I'm re-reading The Crimson Petal and the White, by Michel Faber. I'm over halfway through it, and I'm once again struck by how intense Faber's writing is. I'm not usually a huge fan of historical fiction, but this book, set in the mid/late 1800s, is so rich and feels so realistic that you can almost believe the author jumped in a time machine and hung around London in 1875 to do his research. It's beautiful, sad, and definitely keeps you reading. I'm glad I decided to pick it up again.
And that's all I've got. I'll try to harness my disappointment in Stop Loss to write a review later.
I was surfing Engaget today and I have something amazing to show you:
Nubrella: tomorrow's fashion mistake, today!
Posted Feb 20th 2008 6:48PM by Paul MillerFiled under: Wearables
This is frankly brilliant. A hands-free umbrella is perfect for walking to work while yapping on your phone with one hand and cradling a cup of coffee with the other. Unfortunately it's just never going to make it past the "my friends will laugh at me" stage, because they will. They will laugh so very hard. It's a cruel, backwards society we live in, and it's no wonder we don't have flying cars yet. That said, you can destroy your own fashion credibility today for a mere $59.99. Maybe the fanny pack types will accept you, but we can't make any guarantees.
And I don't know what they're talking about - I don't see why anyone would laugh at you! And only $59.99? It's a steal!
But seriously though, can you imagine walking down a busy city street wearing that thing? Even barring the people are staring at me like I'm a freak factor, you've got the I'm wearing a giant bubble that takes up twice the space I normally would factor. And what about getting into a cab, bus, or other such transportation? I don't know how easy that thing is to take on and off, but it can't be that easy.
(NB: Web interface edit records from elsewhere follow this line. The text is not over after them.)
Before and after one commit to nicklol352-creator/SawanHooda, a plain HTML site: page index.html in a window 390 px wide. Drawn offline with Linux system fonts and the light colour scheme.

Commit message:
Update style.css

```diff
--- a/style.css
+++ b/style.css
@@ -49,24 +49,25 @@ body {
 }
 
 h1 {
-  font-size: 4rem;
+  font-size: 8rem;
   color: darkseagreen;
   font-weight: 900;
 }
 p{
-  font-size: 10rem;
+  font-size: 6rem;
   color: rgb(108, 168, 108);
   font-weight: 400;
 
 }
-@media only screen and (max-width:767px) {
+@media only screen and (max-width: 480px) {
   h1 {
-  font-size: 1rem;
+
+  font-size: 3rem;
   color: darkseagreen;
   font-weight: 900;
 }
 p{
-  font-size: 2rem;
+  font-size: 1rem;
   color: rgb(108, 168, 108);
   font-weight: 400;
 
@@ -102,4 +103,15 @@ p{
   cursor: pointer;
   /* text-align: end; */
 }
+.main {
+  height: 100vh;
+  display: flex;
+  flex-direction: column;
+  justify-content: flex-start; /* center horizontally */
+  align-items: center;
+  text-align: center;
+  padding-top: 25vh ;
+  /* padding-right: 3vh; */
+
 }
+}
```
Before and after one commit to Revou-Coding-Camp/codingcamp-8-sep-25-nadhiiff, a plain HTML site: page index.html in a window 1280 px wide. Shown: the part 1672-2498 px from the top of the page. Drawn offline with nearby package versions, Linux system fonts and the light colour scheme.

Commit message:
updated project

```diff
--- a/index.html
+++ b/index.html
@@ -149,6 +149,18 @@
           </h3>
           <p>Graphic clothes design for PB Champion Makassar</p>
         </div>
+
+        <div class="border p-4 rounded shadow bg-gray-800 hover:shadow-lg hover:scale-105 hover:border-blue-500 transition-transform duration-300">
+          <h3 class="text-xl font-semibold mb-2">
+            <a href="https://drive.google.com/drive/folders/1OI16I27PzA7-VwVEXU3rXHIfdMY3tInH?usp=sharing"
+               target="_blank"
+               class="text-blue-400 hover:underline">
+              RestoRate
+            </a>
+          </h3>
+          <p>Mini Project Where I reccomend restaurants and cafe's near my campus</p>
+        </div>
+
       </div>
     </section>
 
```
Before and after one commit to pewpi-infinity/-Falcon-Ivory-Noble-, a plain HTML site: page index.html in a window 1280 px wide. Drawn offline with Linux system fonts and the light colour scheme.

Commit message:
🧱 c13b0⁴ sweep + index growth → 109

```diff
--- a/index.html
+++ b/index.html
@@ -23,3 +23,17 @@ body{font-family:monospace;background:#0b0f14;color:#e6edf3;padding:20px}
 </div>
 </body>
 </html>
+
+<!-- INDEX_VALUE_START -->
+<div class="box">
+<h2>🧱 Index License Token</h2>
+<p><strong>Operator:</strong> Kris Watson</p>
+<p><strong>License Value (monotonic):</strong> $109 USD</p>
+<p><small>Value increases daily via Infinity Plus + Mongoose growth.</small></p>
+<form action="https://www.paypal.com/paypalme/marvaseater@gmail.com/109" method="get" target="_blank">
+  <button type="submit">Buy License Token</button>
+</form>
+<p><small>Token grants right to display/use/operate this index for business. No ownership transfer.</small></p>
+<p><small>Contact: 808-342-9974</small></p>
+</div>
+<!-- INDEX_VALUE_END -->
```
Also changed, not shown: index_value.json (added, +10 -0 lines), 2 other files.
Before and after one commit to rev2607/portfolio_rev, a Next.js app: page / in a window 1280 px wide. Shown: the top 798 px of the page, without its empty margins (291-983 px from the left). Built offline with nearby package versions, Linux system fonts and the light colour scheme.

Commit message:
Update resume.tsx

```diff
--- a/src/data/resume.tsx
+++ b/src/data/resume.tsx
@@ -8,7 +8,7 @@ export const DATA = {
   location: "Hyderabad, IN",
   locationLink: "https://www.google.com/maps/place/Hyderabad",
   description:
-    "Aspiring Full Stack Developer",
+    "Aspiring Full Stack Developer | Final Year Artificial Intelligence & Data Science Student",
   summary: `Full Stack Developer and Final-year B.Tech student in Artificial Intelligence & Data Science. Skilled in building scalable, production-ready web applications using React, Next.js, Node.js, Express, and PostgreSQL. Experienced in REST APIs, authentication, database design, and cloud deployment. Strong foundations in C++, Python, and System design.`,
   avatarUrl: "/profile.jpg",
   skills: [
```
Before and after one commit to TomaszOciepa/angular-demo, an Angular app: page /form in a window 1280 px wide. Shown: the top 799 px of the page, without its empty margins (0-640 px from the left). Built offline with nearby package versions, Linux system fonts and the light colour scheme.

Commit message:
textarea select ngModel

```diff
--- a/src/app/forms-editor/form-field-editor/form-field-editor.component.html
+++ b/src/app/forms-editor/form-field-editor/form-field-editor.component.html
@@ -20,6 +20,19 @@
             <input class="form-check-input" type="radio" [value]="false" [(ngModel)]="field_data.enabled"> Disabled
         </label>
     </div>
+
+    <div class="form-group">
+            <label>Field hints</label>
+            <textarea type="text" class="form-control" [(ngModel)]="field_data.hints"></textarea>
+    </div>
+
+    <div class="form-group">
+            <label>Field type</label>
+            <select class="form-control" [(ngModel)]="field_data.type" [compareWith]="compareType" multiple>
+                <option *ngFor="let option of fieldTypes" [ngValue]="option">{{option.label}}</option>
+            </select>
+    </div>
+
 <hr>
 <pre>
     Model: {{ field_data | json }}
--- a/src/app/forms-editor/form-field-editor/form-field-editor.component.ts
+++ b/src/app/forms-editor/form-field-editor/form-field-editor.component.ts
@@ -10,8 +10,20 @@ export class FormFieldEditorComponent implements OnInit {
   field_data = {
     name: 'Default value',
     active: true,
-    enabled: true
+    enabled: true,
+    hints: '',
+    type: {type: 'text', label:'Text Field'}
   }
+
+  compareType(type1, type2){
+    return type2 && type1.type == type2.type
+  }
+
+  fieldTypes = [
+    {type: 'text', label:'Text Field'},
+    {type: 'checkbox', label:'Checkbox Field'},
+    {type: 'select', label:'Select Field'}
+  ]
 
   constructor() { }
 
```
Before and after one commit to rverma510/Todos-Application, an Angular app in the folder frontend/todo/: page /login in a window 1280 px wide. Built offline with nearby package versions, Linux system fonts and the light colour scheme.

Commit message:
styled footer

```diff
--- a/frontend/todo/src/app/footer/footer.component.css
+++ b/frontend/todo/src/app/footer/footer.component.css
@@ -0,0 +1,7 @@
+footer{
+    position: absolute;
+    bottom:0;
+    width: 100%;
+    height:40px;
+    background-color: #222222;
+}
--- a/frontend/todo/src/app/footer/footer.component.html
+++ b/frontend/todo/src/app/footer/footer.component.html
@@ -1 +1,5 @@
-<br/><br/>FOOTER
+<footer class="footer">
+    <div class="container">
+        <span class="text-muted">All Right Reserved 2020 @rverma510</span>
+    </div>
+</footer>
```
And if it is super easy to take off, that begs the question how stable is it when it's on? Is it liable to tip over, or fly off unexpectedly?
No. That umbrella thingie is a bad idea.
Now THIS is much more useful:
Nihon Uni shirts resist stabbing, make you feel like a superhero
Posted Mar 25th 2008 3:46PM by Darren MurphFiled under: Wearables
Mind you, this isn't the first time we've seen garb constructed to withstand vicious knife fights, and apparently a few Japanese streets are becoming just as frightening as some in London. Reportedly created to provide protection against stabbers following an "increasing number of malicious crimes that have victimized children and late-night convenience store clerks," Nihon Uni has developed a t-shirt crafted from "ultrahigh molecular weight polyethylene fiber." Aside from rendering blades useless, the material is also completely machine washable and lightweight; still, the fabric can be penetrated by "sharp points," so it's up to you to steer clear of rooftop archers. Nevertheless, long-sleeved versions can be had this June for ¥22,000 ($221) to ¥59,000 ($593), while the way less protective short-sleeved variety will run you between ¥19,000 ($191) and ¥52,000 ($522).
Just ask yourself, do I want to be protected in case I get into a vicious knife fight, or am assaulted by someone with a bladed weapon?
I think clearly the answer is yes.